- Opening Delimiter -

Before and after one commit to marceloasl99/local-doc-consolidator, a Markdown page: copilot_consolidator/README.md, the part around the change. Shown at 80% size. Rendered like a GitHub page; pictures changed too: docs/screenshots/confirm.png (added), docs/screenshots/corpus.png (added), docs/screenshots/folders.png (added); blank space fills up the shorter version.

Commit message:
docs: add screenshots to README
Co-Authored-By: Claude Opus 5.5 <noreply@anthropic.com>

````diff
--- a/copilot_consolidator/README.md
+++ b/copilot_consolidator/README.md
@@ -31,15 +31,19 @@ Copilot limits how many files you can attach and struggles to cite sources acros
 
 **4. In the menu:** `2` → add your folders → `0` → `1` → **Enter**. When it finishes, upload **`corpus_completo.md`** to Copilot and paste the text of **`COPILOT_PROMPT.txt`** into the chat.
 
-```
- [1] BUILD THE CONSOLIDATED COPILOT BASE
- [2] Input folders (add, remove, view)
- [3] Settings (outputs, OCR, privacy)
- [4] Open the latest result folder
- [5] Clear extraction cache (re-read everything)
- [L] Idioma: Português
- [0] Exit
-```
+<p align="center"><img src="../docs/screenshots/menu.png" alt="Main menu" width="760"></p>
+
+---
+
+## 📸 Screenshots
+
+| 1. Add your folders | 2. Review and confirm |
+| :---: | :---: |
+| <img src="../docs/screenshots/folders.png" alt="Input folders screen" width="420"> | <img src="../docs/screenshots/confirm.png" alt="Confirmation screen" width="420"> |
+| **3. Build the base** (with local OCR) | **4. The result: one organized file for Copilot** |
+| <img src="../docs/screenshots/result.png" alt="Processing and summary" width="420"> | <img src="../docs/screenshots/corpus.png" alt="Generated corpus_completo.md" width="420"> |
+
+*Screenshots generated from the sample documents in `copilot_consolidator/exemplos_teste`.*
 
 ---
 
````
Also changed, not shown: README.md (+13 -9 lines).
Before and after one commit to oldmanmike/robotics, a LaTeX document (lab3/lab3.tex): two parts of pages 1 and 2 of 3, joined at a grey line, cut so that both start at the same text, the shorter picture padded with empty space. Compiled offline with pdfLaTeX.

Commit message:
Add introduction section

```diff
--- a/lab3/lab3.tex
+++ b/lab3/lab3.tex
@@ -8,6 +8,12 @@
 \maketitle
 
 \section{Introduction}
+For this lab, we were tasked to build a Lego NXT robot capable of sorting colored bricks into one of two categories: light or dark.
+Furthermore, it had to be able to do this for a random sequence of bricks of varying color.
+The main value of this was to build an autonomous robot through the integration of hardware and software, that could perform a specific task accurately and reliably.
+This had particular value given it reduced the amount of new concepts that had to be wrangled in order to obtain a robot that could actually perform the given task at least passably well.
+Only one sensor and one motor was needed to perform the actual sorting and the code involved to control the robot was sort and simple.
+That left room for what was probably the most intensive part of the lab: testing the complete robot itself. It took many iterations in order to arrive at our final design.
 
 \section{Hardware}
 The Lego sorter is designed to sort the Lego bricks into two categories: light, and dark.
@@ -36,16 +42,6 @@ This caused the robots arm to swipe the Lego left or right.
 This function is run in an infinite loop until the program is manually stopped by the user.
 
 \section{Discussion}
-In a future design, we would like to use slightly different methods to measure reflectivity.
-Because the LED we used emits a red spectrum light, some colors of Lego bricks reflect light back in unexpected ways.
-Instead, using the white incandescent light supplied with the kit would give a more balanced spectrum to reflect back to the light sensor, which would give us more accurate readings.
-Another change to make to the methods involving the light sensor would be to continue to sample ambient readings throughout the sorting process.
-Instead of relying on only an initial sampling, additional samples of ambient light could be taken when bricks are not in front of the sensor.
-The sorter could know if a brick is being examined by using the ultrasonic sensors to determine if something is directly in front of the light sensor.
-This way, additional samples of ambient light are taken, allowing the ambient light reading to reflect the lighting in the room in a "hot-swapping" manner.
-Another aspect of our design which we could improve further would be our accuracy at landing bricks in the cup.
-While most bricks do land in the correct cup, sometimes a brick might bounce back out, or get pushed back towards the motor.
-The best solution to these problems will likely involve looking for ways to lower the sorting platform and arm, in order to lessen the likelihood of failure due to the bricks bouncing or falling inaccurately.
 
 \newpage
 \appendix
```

- Closing Delimiter -

[EXERCISE DETAILS]: Search the entries for the string "sorting". Copy every line that has it.

[REPLY TO THE EXERCISE]:
+For this lab, we were tasked to build a Lego NXT robot capable of sorting colored bricks into one of two categories: light or dark.
+Only one sensor and one motor was needed to perform the actual sorting and the code involved to control the robot was sort and simple.
-Another change to make to the methods involving the light sensor would be to continue to sample ambient readings throughout the sorting process.
-The best solution to these problems will likely involve looking for ways to lower the sorting platform and arm, in order to lessen the likelihood of failure due to the bricks bouncing or falling inaccurately.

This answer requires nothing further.